* TRY IT *
Write out the records that follow with every word intact.
◆ ◆ ◆ ◆
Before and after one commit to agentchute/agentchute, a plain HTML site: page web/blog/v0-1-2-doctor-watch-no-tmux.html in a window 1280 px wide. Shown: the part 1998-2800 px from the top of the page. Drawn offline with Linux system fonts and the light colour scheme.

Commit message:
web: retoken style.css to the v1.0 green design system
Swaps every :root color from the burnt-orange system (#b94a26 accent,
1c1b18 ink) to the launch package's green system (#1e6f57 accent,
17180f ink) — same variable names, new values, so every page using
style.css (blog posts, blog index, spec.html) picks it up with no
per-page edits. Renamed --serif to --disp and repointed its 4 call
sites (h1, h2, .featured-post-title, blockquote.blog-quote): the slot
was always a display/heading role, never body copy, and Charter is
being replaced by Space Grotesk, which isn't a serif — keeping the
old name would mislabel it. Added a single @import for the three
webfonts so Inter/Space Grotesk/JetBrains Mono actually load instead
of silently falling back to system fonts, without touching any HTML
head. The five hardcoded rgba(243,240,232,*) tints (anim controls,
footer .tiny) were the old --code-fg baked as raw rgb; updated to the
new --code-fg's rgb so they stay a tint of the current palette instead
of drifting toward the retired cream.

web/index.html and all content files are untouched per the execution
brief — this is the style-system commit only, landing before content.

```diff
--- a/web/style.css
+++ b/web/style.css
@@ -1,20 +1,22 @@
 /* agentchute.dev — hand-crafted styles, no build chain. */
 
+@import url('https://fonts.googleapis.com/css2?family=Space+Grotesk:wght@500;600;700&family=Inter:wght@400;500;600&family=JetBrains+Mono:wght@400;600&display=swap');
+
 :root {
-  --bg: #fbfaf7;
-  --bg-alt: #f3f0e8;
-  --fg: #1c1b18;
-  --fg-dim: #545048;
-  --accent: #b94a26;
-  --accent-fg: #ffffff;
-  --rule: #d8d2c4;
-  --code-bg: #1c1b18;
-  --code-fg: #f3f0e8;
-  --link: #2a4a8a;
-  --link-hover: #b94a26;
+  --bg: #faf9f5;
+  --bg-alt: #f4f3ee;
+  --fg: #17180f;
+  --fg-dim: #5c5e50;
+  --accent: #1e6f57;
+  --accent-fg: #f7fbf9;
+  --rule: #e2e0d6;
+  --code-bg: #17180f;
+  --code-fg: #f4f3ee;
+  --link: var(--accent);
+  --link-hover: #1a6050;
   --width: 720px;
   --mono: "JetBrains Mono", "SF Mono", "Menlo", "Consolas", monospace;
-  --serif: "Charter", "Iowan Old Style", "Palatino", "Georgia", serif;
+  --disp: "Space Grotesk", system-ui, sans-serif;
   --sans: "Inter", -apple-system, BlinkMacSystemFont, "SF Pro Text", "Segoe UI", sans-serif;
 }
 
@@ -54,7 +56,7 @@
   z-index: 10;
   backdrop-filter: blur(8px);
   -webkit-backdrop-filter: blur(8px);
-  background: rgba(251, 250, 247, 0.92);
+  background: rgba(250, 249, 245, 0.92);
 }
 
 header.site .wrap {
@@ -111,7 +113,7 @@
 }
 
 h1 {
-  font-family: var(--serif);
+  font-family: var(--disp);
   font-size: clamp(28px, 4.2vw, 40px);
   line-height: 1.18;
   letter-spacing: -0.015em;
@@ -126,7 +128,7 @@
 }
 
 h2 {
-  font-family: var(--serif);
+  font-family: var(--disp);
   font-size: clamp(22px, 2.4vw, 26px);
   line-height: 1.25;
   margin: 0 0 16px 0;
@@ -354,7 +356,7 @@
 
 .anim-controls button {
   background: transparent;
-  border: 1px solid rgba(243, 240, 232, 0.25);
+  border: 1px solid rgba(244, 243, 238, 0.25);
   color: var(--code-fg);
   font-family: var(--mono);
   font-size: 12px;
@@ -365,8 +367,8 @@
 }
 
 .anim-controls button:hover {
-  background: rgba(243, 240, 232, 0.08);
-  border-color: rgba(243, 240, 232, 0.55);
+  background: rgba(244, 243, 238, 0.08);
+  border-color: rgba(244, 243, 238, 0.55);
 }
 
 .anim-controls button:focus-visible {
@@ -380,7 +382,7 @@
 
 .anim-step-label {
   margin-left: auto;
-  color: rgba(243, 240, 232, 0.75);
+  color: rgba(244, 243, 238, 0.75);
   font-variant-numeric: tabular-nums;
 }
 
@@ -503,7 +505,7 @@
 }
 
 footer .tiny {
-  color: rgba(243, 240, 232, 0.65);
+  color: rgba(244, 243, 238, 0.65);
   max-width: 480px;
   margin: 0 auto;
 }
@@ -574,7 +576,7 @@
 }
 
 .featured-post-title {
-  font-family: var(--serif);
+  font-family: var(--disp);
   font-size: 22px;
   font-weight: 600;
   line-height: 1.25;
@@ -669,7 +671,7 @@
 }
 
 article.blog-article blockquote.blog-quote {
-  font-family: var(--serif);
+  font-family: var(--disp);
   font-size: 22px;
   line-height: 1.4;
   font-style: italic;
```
◆ ◆ ◆ ◆
* ANSWER TO THIS PROBLEM *
Before and after one commit to agentchute/agentchute, a plain HTML site: page web/blog/v0-1-2-doctor-watch-no-tmux.html in a window 1280 px wide. Shown: the part 1998-2800 px from the top of the page. Drawn offline with Linux system fonts and the light colour scheme.

Commit message:
web: retoken style.css to the v1.0 green design system
Swaps every :root color from the burnt-orange system (#b94a26 accent,
1c1b18 ink) to the launch package's green system (#1e6f57 accent,
17180f ink) — same variable names, new values, so every page using
style.css (blog posts, blog index, spec.html) picks it up with no
per-page edits. Renamed --serif to --disp and repointed its 4 call
sites (h1, h2, .featured-post-title, blockquote.blog-quote): the slot
was always a display/heading role, never body copy, and Charter is
being replaced by Space Grotesk, which isn't a serif — keeping the
old name would mislabel it. Added a single @import for the three
webfonts so Inter/Space Grotesk/JetBrains Mono actually load instead
of silently falling back to system fonts, without touching any HTML
head. The five hardcoded rgba(243,240,232,*) tints (anim controls,
footer .tiny) were the old --code-fg baked as raw rgb; updated to the
new --code-fg's rgb so they stay a tint of the current palette instead
of drifting toward the retired cream.

web/index.html and all content files are untouched per the execution
brief — this is the style-system commit only, landing before content.

```diff
--- a/web/style.css
+++ b/web/style.css
@@ -1,20 +1,22 @@
 /* agentchute.dev — hand-crafted styles, no build chain. */
 
+@import url('https://fonts.googleapis.com/css2?family=Space+Grotesk:wght@500;600;700&family=Inter:wght@400;500;600&family=JetBrains+Mono:wght@400;600&display=swap');
+
 :root {
-  --bg: #fbfaf7;
-  --bg-alt: #f3f0e8;
-  --fg: #1c1b18;
-  --fg-dim: #545048;
-  --accent: #b94a26;
-  --accent-fg: #ffffff;
-  --rule: #d8d2c4;
-  --code-bg: #1c1b18;
-  --code-fg: #f3f0e8;
-  --link: #2a4a8a;
-  --link-hover: #b94a26;
+  --bg: #faf9f5;
+  --bg-alt: #f4f3ee;
+  --fg: #17180f;
+  --fg-dim: #5c5e50;
+  --accent: #1e6f57;
+  --accent-fg: #f7fbf9;
+  --rule: #e2e0d6;
+  --code-bg: #17180f;
+  --code-fg: #f4f3ee;
+  --link: var(--accent);
+  --link-hover: #1a6050;
   --width: 720px;
   --mono: "JetBrains Mono", "SF Mono", "Menlo", "Consolas", monospace;
-  --serif: "Charter", "Iowan Old Style", "Palatino", "Georgia", serif;
+  --disp: "Space Grotesk", system-ui, sans-serif;
   --sans: "Inter", -apple-system, BlinkMacSystemFont, "SF Pro Text", "Segoe UI", sans-serif;
 }
 
@@ -54,7 +56,7 @@
   z-index: 10;
   backdrop-filter: blur(8px);
   -webkit-backdrop-filter: blur(8px);
-  background: rgba(251, 250, 247, 0.92);
+  background: rgba(250, 249, 245, 0.92);
 }
 
 header.site .wrap {
@@ -111,7 +113,7 @@
 }
 
 h1 {
-  font-family: var(--serif);
+  font-family: var(--disp);
   font-size: clamp(28px, 4.2vw, 40px);
   line-height: 1.18;
   letter-spacing: -0.015em;
@@ -126,7 +128,7 @@
 }
 
 h2 {
-  font-family: var(--serif);
+  font-family: var(--disp);
   font-size: clamp(22px, 2.4vw, 26px);
   line-height: 1.25;
   margin: 0 0 16px 0;
@@ -354,7 +356,7 @@
 
 .anim-controls button {
   background: transparent;
-  border: 1px solid rgba(243, 240, 232, 0.25);
+  border: 1px solid rgba(244, 243, 238, 0.25);
   color: var(--code-fg);
   font-family: var(--mono);
   font-size: 12px;
@@ -365,8 +367,8 @@
 }
 
 .anim-controls button:hover {
-  background: rgba(243, 240, 232, 0.08);
-  border-color: rgba(243, 240, 232, 0.55);
+  background: rgba(244, 243, 238, 0.08);
+  border-color: rgba(244, 243, 238, 0.55);
 }
 
 .anim-controls button:focus-visible {
@@ -380,7 +382,7 @@
 
 .anim-step-label {
   margin-left: auto;
-  color: rgba(243, 240, 232, 0.75);
+  color: rgba(244, 243, 238, 0.75);
   font-variant-numeric: tabular-nums;
 }
 
@@ -503,7 +505,7 @@
 }
 
 footer .tiny {
-  color: rgba(243, 240, 232, 0.65);
+  color: rgba(244, 243, 238, 0.65);
   max-width: 480px;
   margin: 0 auto;
 }
@@ -574,7 +576,7 @@
 }
 
 .featured-post-title {
-  font-family: var(--serif);
+  font-family: var(--disp);
   font-size: 22px;
   font-weight: 600;
   line-height: 1.25;
@@ -669,7 +671,7 @@
 }
 
 article.blog-article blockquote.blog-quote {
-  font-family: var(--serif);
+  font-family: var(--disp);
   font-size: 22px;
   line-height: 1.4;
   font-style: italic;
```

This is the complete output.